The Bhagavad Gita
The Bhagavad Gita is one of the greatest spiritual texts ever written and one that has been studied as much by Western Scholars as Eastern mystics. Why? It’s even more widely read than the Yoga Sutras of Patanjali. And where does it fit into the practice of yoga and everyday life?
The Gita is written as a story, while the Yoga Sutras are a practical “how to” manual on why and how to practice yoga. The Sutras are also a guideline for how to live life and advance spiritually. At first read it may seem like these books are very different. I would like to present some of the ways that these books say the same thing.
Both the Bhagavad Gita and the Yoga Sutras describe yoga as am meditative path to enlightenment. In chapter 2 the Gita starts talking at length about avoiding distraction of the senses. Patanjali mentions that the senses are obstacles are distractions on the path of yoga in the first chapter.
The Gita describes the Self in chapter 2. The Sutras mention the Self very early, sometimes referred to as the seer, as in Sutra 1.3. The Gita says in verse 2.47 “ you have the right to work but never the fruits of work”. 2.49 “seek refuge is the attitude of detachment”. Patanjali talks about practice (work) and detachment from the results of the work in Sutras 1.13 – 1.16.
Patanjali mentions the Gunas – qualities of nature – in Sutra 1.16. The Gita first talks about the Gunas in chapter 3, and goes into detail in chapter 14. This is a very important part that all yoga student need to study.
The Bhagavad Gita in chapter 3 talks about the paths of jnana – knowledge – and karma – action. Patanjali talks about Karma, Jnana, and Bhakti in first sutra of chapter 2. Chapter 5 of the Gita starts right off talking about the path of action – karma – as the better path.
Patanjali talks about the practice of Pratyahara (withdrawal of the senses), Dharana (concentration) and Dhyana (meditation) as an important sequence or transformation in the practice of yoga. The Gita says “when meditation is mastered the mind is unwavering like to flame of a lamp in a windless place”. It continues with “meditation frees one from all afflictions”. Sutra 2.2 states “the practice of yoga reduces afflictions and leads to samadhi”.
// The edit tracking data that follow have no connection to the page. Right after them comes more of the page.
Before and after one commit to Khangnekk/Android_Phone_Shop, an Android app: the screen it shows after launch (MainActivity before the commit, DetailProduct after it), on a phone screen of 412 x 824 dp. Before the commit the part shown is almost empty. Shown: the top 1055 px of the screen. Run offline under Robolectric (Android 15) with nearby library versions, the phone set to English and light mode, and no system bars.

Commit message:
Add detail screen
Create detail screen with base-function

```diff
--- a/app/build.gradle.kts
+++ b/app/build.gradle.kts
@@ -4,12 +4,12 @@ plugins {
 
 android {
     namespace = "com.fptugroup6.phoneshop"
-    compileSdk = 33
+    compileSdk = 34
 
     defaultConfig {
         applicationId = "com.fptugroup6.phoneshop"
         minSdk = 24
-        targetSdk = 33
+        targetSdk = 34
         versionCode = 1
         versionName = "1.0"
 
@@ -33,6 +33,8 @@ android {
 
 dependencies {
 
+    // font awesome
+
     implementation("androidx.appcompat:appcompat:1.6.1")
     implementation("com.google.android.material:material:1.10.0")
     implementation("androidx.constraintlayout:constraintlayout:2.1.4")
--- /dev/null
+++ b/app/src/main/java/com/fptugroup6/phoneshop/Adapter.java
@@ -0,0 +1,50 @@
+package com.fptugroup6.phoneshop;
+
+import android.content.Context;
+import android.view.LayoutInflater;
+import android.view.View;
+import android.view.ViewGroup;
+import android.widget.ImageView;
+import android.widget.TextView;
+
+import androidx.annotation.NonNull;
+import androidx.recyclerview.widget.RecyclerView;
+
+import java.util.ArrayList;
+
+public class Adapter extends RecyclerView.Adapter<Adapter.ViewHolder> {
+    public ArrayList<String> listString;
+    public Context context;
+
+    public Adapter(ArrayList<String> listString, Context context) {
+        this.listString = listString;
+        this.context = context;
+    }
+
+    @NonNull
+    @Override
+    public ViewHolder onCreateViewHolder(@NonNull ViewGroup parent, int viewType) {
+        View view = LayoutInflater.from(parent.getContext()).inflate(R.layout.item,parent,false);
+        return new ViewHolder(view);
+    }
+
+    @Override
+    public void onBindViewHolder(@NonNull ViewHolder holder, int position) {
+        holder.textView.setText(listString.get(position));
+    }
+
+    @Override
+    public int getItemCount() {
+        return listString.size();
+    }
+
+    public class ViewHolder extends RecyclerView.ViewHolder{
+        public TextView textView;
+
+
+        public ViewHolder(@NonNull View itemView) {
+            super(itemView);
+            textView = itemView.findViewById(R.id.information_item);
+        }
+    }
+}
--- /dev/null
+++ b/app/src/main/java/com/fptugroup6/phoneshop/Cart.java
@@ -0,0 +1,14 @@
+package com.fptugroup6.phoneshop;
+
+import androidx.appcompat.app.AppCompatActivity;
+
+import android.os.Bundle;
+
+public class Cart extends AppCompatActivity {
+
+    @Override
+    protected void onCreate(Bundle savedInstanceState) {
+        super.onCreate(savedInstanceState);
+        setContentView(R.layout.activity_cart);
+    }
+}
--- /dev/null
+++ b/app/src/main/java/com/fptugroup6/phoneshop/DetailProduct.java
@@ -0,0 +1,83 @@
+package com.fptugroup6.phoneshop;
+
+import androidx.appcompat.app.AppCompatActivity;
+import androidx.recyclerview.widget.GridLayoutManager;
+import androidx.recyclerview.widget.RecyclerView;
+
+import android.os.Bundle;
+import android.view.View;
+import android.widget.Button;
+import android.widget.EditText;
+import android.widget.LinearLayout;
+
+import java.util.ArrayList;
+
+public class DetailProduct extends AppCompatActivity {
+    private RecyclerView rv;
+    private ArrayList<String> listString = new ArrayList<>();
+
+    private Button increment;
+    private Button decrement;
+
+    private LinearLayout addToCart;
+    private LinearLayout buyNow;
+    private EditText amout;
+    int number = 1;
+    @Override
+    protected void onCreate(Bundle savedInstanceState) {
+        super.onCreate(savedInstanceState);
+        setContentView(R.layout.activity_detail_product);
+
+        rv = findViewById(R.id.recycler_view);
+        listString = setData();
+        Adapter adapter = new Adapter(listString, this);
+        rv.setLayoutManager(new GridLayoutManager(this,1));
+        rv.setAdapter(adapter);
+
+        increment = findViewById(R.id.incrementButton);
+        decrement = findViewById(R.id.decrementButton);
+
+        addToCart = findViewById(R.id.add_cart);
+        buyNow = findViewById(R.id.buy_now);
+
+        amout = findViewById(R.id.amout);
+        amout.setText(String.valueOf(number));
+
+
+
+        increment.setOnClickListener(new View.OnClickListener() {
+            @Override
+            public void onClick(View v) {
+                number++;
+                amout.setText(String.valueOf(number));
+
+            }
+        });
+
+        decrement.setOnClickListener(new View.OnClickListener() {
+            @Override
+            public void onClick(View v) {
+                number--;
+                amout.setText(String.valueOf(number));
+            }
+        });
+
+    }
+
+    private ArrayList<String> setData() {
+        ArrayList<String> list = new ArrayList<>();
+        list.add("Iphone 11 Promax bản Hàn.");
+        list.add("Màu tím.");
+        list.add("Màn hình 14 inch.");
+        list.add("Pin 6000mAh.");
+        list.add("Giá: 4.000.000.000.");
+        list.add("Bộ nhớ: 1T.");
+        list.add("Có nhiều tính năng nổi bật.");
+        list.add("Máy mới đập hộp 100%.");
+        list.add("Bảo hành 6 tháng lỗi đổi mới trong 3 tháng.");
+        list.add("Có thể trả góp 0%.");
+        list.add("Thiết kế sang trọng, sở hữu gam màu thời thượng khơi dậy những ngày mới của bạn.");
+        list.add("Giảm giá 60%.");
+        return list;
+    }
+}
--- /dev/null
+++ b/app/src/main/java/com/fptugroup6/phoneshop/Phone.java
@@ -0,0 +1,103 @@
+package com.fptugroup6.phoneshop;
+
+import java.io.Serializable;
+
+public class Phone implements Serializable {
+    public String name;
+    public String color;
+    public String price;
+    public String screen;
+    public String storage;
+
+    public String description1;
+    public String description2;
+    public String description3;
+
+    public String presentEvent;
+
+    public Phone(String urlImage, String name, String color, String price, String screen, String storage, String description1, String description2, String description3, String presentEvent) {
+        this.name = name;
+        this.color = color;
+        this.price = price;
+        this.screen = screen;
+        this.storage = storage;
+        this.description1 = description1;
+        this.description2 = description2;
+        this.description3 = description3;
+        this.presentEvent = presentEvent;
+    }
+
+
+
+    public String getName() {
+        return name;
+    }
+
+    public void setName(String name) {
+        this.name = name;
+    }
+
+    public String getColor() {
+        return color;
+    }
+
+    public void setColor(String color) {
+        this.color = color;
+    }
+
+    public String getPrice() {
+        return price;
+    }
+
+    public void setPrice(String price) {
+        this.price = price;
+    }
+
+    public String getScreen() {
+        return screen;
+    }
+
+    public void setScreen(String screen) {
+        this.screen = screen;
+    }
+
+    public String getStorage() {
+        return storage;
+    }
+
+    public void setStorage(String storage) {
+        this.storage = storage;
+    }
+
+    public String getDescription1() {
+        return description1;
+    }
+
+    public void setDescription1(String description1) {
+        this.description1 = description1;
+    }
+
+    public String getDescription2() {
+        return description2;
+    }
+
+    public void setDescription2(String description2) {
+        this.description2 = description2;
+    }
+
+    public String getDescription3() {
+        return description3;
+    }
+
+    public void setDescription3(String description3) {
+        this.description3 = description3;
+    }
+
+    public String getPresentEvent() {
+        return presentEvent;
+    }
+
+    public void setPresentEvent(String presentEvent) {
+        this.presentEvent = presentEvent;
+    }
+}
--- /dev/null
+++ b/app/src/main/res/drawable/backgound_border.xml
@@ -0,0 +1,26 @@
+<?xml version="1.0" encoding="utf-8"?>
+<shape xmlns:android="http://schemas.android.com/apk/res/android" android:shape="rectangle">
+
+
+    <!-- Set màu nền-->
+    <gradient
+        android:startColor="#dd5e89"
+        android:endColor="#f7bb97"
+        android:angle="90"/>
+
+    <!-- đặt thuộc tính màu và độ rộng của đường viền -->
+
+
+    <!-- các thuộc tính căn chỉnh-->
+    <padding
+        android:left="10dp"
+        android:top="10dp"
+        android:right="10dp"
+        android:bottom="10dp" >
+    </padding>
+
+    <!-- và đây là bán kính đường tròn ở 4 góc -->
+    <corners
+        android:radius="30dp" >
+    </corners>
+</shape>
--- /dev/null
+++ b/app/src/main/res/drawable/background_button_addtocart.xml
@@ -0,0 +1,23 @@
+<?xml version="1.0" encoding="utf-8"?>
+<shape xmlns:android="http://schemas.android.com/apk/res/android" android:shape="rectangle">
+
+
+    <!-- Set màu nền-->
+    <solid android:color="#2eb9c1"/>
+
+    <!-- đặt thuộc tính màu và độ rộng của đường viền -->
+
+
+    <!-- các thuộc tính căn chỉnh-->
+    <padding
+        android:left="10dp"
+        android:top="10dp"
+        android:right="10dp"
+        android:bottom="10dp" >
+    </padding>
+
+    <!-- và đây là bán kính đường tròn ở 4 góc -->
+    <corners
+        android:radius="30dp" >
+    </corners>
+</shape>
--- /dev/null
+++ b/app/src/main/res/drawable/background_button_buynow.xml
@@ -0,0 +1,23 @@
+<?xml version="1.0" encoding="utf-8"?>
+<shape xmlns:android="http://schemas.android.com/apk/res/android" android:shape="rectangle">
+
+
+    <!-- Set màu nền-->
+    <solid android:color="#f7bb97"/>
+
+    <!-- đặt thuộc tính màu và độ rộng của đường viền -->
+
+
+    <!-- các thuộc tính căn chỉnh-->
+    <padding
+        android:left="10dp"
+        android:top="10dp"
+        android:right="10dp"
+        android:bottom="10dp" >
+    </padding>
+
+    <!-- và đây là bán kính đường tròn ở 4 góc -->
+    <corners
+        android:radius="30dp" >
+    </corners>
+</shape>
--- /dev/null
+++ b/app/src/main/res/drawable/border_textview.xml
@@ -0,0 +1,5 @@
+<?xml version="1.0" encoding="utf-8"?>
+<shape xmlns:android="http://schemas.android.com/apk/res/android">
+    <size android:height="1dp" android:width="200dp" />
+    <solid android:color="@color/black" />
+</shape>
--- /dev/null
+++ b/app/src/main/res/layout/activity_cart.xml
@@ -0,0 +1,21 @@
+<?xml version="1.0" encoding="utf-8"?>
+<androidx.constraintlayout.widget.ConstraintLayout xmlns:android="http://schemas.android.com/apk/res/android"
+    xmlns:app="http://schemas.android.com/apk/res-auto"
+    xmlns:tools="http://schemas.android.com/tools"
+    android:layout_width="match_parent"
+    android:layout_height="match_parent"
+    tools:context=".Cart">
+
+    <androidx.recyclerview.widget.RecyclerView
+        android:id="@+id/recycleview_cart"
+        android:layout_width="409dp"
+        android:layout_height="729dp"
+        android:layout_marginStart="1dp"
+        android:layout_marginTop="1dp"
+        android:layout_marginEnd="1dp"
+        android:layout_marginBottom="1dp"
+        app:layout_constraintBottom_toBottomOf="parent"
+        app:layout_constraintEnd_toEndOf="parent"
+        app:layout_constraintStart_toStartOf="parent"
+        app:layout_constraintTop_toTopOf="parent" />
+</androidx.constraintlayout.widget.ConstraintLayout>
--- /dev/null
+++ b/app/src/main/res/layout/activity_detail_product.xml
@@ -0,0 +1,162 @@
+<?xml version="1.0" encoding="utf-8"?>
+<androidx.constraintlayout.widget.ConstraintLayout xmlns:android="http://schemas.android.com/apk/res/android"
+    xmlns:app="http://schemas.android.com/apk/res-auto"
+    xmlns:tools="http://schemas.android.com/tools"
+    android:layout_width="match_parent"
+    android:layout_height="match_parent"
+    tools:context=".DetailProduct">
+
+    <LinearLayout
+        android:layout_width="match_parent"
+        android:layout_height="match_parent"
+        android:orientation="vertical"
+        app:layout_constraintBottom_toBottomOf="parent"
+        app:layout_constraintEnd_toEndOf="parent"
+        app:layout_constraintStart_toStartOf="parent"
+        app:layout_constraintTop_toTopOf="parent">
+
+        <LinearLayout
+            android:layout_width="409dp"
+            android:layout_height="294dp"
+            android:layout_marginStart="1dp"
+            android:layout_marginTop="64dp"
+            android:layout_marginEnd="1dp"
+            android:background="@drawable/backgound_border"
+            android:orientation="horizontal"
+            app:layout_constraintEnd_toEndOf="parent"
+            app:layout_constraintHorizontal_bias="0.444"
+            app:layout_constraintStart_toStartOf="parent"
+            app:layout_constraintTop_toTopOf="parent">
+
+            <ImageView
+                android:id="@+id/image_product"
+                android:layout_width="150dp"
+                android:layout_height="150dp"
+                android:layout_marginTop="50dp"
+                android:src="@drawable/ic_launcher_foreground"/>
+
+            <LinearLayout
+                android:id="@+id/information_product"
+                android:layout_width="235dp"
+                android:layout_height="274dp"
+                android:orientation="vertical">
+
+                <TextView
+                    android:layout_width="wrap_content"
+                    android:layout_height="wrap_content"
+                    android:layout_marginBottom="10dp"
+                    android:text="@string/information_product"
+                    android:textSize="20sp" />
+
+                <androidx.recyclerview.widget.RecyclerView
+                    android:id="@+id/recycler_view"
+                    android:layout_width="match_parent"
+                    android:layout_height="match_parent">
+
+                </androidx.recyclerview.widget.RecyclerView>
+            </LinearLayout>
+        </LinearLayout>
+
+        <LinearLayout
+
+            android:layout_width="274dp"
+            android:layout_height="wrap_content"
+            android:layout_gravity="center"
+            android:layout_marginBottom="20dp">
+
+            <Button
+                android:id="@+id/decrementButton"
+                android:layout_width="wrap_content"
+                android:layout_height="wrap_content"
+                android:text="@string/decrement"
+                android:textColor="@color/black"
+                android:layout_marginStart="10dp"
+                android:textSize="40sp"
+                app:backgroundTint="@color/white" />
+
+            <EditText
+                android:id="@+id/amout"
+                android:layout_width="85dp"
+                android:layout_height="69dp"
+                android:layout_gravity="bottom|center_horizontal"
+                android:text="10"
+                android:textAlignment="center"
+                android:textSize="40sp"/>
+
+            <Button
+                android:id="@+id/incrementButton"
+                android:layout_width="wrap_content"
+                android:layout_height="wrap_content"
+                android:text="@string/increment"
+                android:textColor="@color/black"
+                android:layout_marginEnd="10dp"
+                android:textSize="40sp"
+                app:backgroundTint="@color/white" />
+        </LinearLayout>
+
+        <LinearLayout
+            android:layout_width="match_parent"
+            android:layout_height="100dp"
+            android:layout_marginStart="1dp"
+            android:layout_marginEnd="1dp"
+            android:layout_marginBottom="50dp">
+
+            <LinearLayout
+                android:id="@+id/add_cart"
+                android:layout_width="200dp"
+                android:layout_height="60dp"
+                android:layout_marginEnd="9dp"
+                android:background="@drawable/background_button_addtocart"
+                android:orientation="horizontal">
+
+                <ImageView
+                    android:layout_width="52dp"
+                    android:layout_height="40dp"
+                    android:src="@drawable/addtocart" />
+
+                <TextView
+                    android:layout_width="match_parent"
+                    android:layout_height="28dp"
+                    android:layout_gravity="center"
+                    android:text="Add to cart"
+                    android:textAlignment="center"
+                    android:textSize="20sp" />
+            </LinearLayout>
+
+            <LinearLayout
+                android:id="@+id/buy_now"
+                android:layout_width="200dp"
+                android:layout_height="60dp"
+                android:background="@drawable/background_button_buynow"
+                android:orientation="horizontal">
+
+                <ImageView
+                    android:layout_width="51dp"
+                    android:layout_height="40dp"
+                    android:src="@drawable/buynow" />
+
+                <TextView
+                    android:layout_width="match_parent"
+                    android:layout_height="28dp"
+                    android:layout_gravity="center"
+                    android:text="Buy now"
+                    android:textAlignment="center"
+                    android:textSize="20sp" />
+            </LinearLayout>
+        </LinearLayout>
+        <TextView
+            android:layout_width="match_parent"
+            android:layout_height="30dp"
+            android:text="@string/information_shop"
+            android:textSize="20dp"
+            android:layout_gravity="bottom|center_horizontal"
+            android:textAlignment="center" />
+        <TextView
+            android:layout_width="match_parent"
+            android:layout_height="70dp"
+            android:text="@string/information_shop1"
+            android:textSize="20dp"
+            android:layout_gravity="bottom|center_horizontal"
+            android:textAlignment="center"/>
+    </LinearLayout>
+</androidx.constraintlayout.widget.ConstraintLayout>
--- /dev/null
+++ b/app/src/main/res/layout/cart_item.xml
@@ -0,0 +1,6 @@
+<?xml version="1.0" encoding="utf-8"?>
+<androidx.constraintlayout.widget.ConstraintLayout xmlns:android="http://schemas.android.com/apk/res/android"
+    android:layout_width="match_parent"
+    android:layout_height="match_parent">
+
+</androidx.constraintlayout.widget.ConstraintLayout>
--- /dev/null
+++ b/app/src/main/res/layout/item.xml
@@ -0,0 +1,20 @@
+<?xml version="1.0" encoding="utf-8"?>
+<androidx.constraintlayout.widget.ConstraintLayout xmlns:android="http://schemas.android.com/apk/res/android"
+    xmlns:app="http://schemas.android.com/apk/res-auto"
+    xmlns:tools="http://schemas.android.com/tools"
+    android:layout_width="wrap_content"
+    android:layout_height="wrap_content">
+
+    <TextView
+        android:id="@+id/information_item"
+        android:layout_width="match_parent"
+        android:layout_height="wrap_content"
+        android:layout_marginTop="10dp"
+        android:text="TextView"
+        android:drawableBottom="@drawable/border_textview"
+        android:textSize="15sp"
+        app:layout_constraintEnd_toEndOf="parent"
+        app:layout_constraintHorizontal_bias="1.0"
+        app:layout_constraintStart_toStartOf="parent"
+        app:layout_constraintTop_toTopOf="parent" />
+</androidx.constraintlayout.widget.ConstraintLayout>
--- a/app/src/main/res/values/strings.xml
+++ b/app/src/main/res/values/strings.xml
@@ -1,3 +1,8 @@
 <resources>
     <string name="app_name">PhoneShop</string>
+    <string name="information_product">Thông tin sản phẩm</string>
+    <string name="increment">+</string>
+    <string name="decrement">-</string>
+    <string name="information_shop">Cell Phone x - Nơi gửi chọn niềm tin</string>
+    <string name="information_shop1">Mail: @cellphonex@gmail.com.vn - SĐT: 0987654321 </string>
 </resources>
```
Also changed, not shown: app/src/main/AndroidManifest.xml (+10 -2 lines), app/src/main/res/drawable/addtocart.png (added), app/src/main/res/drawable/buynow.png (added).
I encourage every yoga student the read the Bhagavad Gita carefully. It has many details about yoga and a perspective on the whole Universe that you may find very inspiring for your own practice. I would suggest reading the Yoga Sutras of Patanjali first, than the details of the Bhagavad Gita will make your practice richer and more fulfilling, and lead you on the path to enlightenment!
-Gary Reitze,IYCD teacher-